Typically if your child is no longer using a bottle or does not get food or drinks in the middle of the night you will not need to schedule another visit until around 24 months, this will be determined in their initial visit. After that point you should plan on your child visiting the dentist every 6 months for regular visits. First x-rays will likely happen between the ages of 4 and 6 but that could also change if any issues are present before those ages.
As your child gets older your dentist may talk to you about sealants, ways to prevent cavities and possibly an orthodontic evaluation. There is the possibility that your child may need more extensive work done (cavities filled, root canals) at a younger age, there is no way to really know until your family dentist has a chance to review your child’s dental needs. If your child complains of tooth pain or sensitivity no matter what their age is let us know so we can make sure there are no major issues.
If you have any questions about your child’s dental health call our office today and we’ll be happy to help.
The information on this Blog is provided for general information, is not intended to provide medical, dental or surgical advice, and should not be relied upon as a substitute for professional medical advice, diagnosis or treatment. No dentist/patient relationship is established by your use of this Site. No diagnosis or treatment is being provided. The information contained here should be used in consultation with a dentist of your choice.
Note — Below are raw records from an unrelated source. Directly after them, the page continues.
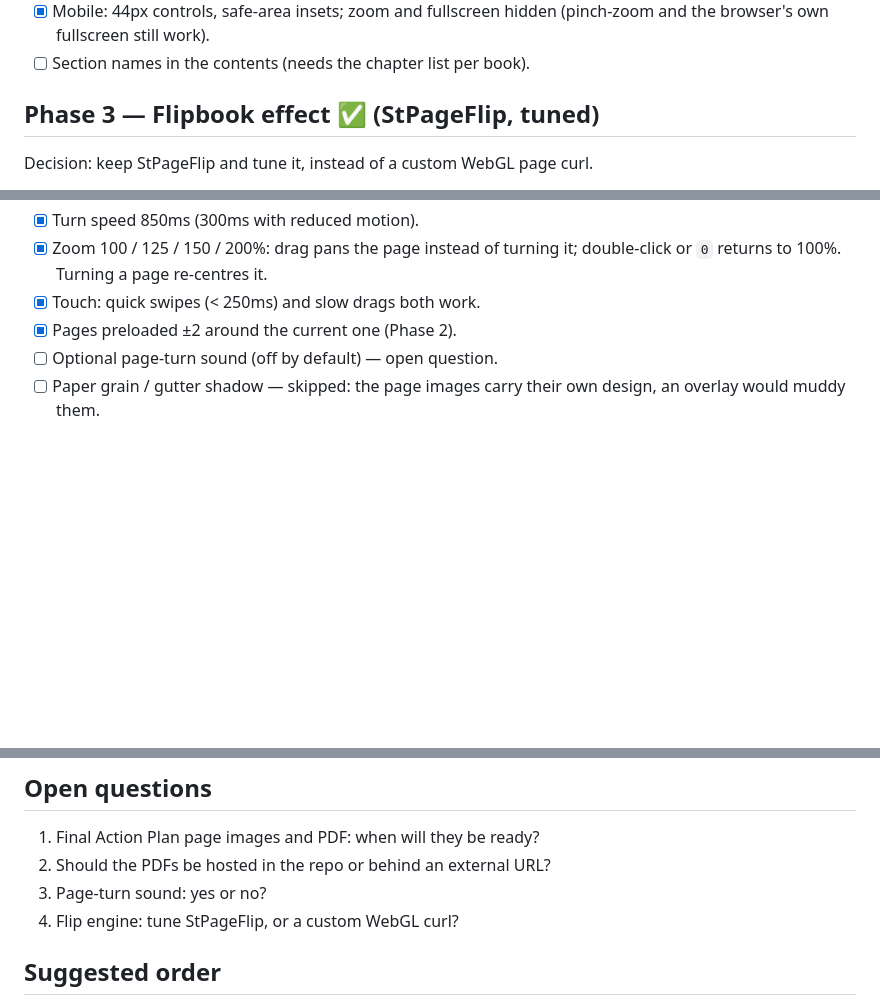
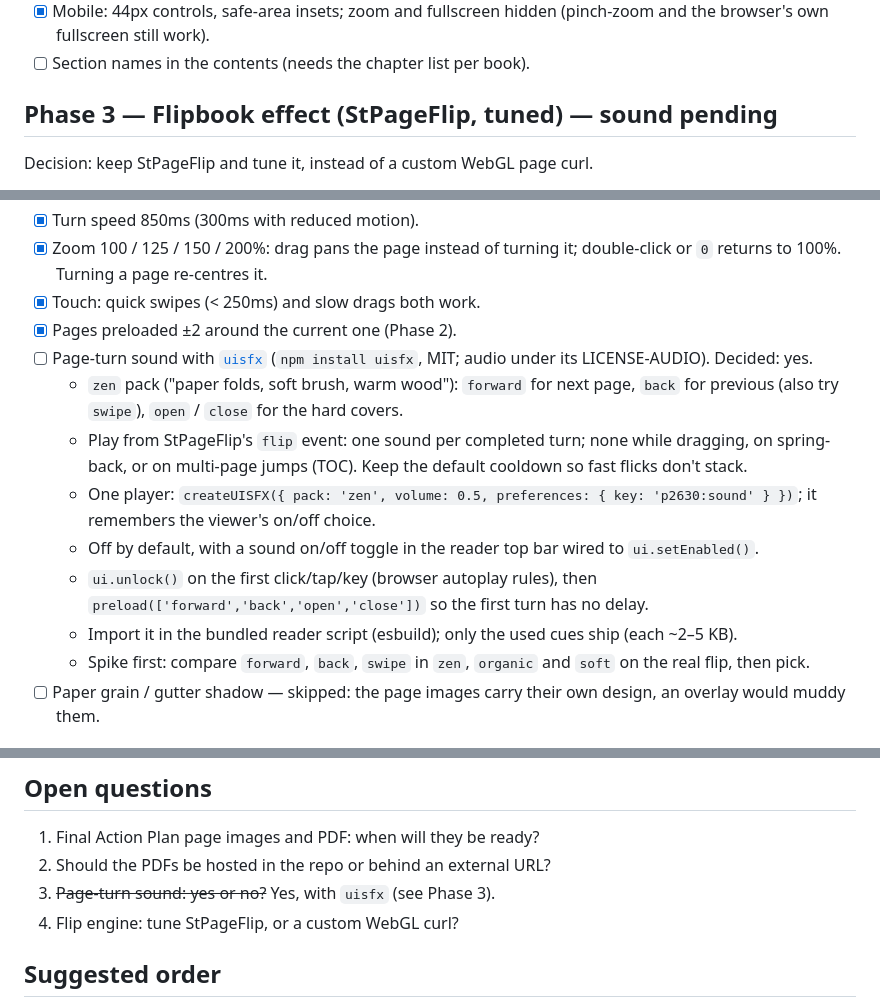
Before and after one commit to endahbyu/horizontal-flipbook, a Markdown page: plan.md, 3 parts joined by grey strips. GitHub-like rendering; blank space fills up the shorter version.

Commit message:
Plan: add uisfx page-turn sound to Phase 3
Co-Authored-By: Claude Opus 5.5 <noreply@anthropic.com>
Claude-Session: https://claude.ai/code/session_019yMKTmkbz4QktrX8fkVuH8

```diff
--- a/plan.md
+++ b/plan.md
@@ -53,7 +53,7 @@ Both readers are generated from one template (same markup, different `data-book`
 - [x] Mobile: 44px controls, safe-area insets; zoom and fullscreen hidden (pinch-zoom and the browser's own fullscreen still work).
 - [ ] Section names in the contents (needs the chapter list per book).
 
-## Phase 3 — Flipbook effect ✅ (StPageFlip, tuned)
+## Phase 3 — Flipbook effect (StPageFlip, tuned) — sound pending
 
 Decision: keep StPageFlip and tune it, instead of a custom WebGL page curl.
 
@@ -66,7 +66,14 @@ Decision: keep StPageFlip and tune it, instead of a custom WebGL page curl.
 - [x] Zoom 100 / 125 / 150 / 200%: drag pans the page instead of turning it; double-click or `0` returns to 100%. Turning a page re-centres it.
 - [x] Touch: quick swipes (< 250ms) and slow drags both work.
 - [x] Pages preloaded ±2 around the current one (Phase 2).
-- [ ] Optional page-turn sound (off by default) — open question.
+- [ ] Page-turn sound with [`uisfx`](https://www.npmjs.com/package/uisfx) (`npm install uisfx`, MIT; audio under its LICENSE-AUDIO). Decided: yes.
+  - `zen` pack ("paper folds, soft brush, warm wood"): `forward` for next page, `back` for previous (also try `swipe`), `open` / `close` for the hard covers.
+  - Play from StPageFlip's `flip` event: one sound per completed turn; none while dragging, on spring-back, or on multi-page jumps (TOC). Keep the default cooldown so fast flicks don't stack.
+  - One player: `createUISFX({ pack: 'zen', volume: 0.5, preferences: { key: 'p2630:sound' } })`; it remembers the viewer's on/off choice.
+  - Off by default, with a sound on/off toggle in the reader top bar wired to `ui.setEnabled()`.
+  - `ui.unlock()` on the first click/tap/key (browser autoplay rules), then `preload(['forward','back','open','close'])` so the first turn has no delay.
+  - Import it in the bundled reader script (esbuild); only the used cues ship (each ~2–5 KB).
+  - Spike first: compare `forward`, `back`, `swipe` in `zen`, `organic` and `soft` on the real flip, then pick.
 - [ ] Paper grain / gutter shadow — skipped: the page images carry their own design, an overlay would muddy them.
 
 ## Phase 4 — QA checklist (run for **each** book)
@@ -152,7 +159,7 @@ Decision: keep StPageFlip and tune it, instead of a custom WebGL page curl.
 
 1. Final Action Plan page images and PDF: when will they be ready?
 2. Should the PDFs be hosted in the repo or behind an external URL?
-3. Page-turn sound: yes or no?
+3. ~~Page-turn sound: yes or no?~~ Yes, with `uisfx` (see Phase 3).
 4. Flip engine: tune StPageFlip, or a custom WebGL curl?
 
 ## Suggested order
```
No guarantees or warranties are made regarding any of the information contained within this Blog.